Well, we figured out the general principle of operation, but the question arises: where does DNS get information from? There are millions of sites, where is all this information stored?

Information about domains and their connections to IP addresses are located in a distributed database that is stored on DNS servers that form a hierarchy. DNS uses a TCP/IP stack, TCP or UDP port 53 to work. DNS server is a combined concept that implies software that is responsible for processing a DNS query and the "iron server" itself.

When you enter a query in the browser search bar, for example, dnray.com — the browser will first check for the presence of a DNS record on your local computer in the hosts file, if there is no desired address, the request is sent further to the local DNS server of the user's Internet provider, if there is no record there, the request goes higher to the geographical servers zones.
As soon as the necessary DNS record is found, the browser receives the IP address to which it sends the request.
A web page comes in response. Graphically , this process can be depicted as follows:

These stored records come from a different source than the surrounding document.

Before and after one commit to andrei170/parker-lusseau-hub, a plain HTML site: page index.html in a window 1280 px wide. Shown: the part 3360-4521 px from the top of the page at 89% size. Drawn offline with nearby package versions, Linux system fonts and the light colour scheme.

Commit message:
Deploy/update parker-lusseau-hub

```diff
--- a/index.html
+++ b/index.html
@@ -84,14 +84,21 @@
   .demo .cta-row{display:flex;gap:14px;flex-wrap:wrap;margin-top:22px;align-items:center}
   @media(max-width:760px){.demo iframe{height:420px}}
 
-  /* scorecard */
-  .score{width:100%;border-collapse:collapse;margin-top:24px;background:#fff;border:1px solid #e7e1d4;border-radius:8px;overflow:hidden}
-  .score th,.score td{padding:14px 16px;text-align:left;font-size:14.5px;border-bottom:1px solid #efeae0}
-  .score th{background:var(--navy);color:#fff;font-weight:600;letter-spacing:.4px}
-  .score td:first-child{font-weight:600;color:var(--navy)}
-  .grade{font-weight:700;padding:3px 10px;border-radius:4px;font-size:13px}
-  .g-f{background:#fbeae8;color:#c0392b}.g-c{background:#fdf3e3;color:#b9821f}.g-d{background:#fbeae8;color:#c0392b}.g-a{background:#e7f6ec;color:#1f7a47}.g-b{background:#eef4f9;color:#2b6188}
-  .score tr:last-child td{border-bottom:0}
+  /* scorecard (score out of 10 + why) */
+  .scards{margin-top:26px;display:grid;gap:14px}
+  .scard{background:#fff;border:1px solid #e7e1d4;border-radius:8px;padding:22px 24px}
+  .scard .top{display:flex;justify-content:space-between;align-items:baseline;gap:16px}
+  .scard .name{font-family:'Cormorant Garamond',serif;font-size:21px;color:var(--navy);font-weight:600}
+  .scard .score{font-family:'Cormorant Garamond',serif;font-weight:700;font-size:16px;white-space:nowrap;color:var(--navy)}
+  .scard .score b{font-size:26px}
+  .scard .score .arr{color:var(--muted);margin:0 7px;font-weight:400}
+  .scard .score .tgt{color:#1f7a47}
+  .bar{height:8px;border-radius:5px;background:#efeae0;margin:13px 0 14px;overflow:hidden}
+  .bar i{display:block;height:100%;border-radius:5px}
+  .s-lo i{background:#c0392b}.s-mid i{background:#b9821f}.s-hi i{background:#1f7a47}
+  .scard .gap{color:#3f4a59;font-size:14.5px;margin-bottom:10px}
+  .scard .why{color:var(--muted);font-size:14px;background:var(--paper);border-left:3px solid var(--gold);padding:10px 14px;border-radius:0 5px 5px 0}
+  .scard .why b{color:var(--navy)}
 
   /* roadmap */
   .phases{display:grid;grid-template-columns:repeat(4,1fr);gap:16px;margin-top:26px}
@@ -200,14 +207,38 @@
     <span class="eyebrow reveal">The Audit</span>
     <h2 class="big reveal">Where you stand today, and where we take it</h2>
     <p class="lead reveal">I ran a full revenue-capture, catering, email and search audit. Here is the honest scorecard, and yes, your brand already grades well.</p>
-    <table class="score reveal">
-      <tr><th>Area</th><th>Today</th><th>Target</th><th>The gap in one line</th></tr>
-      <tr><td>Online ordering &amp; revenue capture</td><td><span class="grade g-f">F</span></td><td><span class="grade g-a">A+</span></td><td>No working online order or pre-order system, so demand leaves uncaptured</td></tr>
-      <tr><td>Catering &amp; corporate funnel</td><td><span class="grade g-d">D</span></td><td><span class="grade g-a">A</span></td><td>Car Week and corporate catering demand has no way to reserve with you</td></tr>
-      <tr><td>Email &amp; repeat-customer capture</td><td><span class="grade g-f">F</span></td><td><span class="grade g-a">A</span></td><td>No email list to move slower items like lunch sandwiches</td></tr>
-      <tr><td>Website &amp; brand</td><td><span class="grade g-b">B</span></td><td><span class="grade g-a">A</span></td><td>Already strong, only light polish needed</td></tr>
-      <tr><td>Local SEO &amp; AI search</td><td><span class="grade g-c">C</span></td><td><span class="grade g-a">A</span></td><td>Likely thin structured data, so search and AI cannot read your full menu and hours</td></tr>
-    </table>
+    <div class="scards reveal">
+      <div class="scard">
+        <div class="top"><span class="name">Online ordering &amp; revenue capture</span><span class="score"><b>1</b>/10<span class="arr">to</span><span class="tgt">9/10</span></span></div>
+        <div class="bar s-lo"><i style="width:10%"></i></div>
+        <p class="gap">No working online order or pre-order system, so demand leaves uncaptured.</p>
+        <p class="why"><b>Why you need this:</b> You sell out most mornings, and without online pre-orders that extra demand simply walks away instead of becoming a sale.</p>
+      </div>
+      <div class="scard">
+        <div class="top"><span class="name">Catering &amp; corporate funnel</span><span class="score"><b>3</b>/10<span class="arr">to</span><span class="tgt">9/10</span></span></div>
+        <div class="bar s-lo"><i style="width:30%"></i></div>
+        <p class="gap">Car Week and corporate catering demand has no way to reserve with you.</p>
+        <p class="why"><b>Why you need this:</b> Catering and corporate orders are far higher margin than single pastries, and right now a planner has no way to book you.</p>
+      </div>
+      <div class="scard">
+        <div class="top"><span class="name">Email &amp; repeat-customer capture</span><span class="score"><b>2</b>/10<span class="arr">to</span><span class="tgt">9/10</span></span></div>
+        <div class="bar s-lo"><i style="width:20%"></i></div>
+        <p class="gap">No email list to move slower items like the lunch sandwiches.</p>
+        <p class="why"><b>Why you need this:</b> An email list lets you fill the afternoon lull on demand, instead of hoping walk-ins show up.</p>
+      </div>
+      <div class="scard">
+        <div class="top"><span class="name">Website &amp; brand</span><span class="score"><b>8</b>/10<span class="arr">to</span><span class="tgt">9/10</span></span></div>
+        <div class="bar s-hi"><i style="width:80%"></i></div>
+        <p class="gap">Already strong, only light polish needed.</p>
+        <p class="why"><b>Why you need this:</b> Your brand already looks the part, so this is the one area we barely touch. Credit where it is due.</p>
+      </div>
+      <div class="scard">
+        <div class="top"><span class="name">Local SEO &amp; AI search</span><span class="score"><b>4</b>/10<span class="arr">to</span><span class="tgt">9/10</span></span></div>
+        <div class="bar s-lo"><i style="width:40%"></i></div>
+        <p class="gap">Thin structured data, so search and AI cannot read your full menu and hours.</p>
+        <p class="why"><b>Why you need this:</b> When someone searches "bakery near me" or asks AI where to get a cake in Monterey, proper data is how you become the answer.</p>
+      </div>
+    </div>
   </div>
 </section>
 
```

It turns out that the DNS query rises from the local data stores to the top level, which is faster than making a request first to the root DNS server and going down.
In addition, there is a nuance — it is not the browser that polls the DNS servers of the second, upper and root levels, but the local DNS server - resolver.
Resolver finds domain information, returns it to the browser and writes the data to the cache for 24 hours. It is from here that the DNS records update time can take up to 24 hours. But this is a very useful action, because the next time you access this site, resolver will simply return data from the cache and the site will load faster.
By the way, the history of the hosts file is quite interesting. Previously, this was the only way not to remember IP addresses. Now the hosts file is mostly a historical vestige, which is used, perhaps, only for testing and development purposes.